CORNWALL – Traffic on the St. Lawrence Seaway saw nearly two million less tonnes shipped via the international waterway in 2022.
Overall combined traffic on the Seaway declined by five per cent from 2021, with 36.2 million tonnes of cargo shipped over the eight month shipping season.
General cargo shipments saw the steepest decline at 21.5 per cent. Coal shipments decreased by 351,000 tonnes or 16.6 per cent. Iron Ore traffic fell by over 657,000 tonnes or 9.6 per cent.
Grain shipments declined by 733,000 tonnes or 6.9 per cent. US grain exports increased through the Seaway in 2022.
Soft Canadian grain exports at the start of the season due to the 2021 drought in the Canadian Prairies attributed to the overall decline in grain shipments.

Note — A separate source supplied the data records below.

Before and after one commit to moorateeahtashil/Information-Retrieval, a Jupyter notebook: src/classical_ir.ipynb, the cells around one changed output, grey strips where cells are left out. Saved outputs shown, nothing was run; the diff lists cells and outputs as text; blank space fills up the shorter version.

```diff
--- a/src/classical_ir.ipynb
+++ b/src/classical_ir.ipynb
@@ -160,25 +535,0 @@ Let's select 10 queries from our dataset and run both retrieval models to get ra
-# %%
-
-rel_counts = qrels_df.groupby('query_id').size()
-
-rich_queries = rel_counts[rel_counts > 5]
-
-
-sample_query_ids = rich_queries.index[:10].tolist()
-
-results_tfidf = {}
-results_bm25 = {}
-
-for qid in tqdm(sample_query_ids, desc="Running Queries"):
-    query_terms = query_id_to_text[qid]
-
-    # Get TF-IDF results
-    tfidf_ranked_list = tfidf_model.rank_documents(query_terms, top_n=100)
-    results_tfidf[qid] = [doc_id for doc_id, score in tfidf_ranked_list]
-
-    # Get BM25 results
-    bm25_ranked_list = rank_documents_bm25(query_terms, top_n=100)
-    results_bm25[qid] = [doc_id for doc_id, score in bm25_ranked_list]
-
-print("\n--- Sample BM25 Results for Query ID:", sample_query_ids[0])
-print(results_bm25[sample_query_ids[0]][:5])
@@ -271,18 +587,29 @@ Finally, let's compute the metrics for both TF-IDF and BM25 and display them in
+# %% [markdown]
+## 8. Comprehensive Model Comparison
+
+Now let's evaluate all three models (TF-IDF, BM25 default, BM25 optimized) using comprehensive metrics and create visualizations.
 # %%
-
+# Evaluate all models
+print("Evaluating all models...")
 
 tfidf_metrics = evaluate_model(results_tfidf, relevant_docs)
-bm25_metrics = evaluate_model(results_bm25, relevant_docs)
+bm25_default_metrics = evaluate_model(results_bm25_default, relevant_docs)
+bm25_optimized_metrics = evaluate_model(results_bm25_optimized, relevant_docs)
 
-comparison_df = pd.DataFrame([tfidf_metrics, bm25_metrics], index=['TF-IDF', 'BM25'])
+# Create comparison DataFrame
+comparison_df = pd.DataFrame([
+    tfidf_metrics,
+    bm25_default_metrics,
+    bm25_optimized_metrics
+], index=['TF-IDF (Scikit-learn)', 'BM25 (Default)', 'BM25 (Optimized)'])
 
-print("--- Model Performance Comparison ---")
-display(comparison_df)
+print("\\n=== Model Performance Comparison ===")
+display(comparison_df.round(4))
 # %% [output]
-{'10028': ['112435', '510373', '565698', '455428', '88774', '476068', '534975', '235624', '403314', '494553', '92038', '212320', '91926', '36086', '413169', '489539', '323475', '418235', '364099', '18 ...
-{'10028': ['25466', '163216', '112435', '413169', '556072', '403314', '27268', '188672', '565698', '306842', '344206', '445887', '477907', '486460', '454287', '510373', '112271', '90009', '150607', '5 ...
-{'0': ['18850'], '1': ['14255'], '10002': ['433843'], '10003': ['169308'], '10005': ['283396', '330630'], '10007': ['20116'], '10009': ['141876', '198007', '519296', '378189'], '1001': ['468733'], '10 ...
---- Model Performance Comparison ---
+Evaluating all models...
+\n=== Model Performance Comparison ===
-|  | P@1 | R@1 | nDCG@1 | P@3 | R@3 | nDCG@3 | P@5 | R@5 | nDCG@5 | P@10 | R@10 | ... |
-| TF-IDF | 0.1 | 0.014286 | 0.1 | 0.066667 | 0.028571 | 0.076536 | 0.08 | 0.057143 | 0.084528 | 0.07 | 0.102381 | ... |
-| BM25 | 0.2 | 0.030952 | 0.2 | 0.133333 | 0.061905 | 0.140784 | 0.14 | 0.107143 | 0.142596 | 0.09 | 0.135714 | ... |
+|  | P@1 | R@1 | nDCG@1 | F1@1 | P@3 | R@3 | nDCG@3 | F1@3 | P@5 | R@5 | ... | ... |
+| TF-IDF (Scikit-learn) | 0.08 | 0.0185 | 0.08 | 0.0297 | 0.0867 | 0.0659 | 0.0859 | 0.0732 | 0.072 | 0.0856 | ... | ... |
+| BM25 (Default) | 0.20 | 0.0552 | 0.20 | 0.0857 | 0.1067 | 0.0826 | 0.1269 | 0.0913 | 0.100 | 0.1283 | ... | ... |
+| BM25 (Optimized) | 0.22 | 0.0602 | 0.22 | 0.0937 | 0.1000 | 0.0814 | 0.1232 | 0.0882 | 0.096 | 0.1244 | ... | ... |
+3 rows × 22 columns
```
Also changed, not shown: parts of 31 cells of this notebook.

Officials with the St. Lawrence Seaway Management Corporation say that the improved 2022 grain harvest should result in an improved start to the 2023 shipping season.
There were some gains made in bulk cargo sectors that offset the losses in commodity shipments.
Liquid Bulk shipments including petroleum were up 319,000 tonnes (9.9 per cent).
Dry Bulk shipments like salt, coke, and potash increased by 323,000 tonnes (2.8 per cent.) Potash shipments more than doubled in 2022 as Canadian and US producers increased fertilizer supply due to the Russian invasion of Ukraine.
Terence Bowles, president and CEO of the SLSMC said the Great Lakes-St. Lawrence Seaway is agile and able to respond to changes in shipping year-to-year.
“Seaway traffic results show positive trends amongst certain commodities, which demonstrates our system’s ability to quickly adapt to changes in the market,” he explained. “In addition, we are working closely with partners to develop lands along the Seaway, which will benefit both the economy and local communities.”
While overall traffic decreased in tonnage, more vessels used the Seaway. Vessel transits, including increased cruise ship traffic, increased by 92, or 2.4 per cent. In 2022, 4,010 vessels sailed through the Seaway.
The Montreal-Iroquois section of the Seaway closed on January 1, a day later than scheduled due to weather. The Welland Canal section closed January 9.
The SLSMC, and its American counterpart, the Great Lakes St. Lawrence Seaway Development Corporation, will be working on maintenance of the lock system in preparation of the 2023 shipping season. No date has been announced for when that season will begin.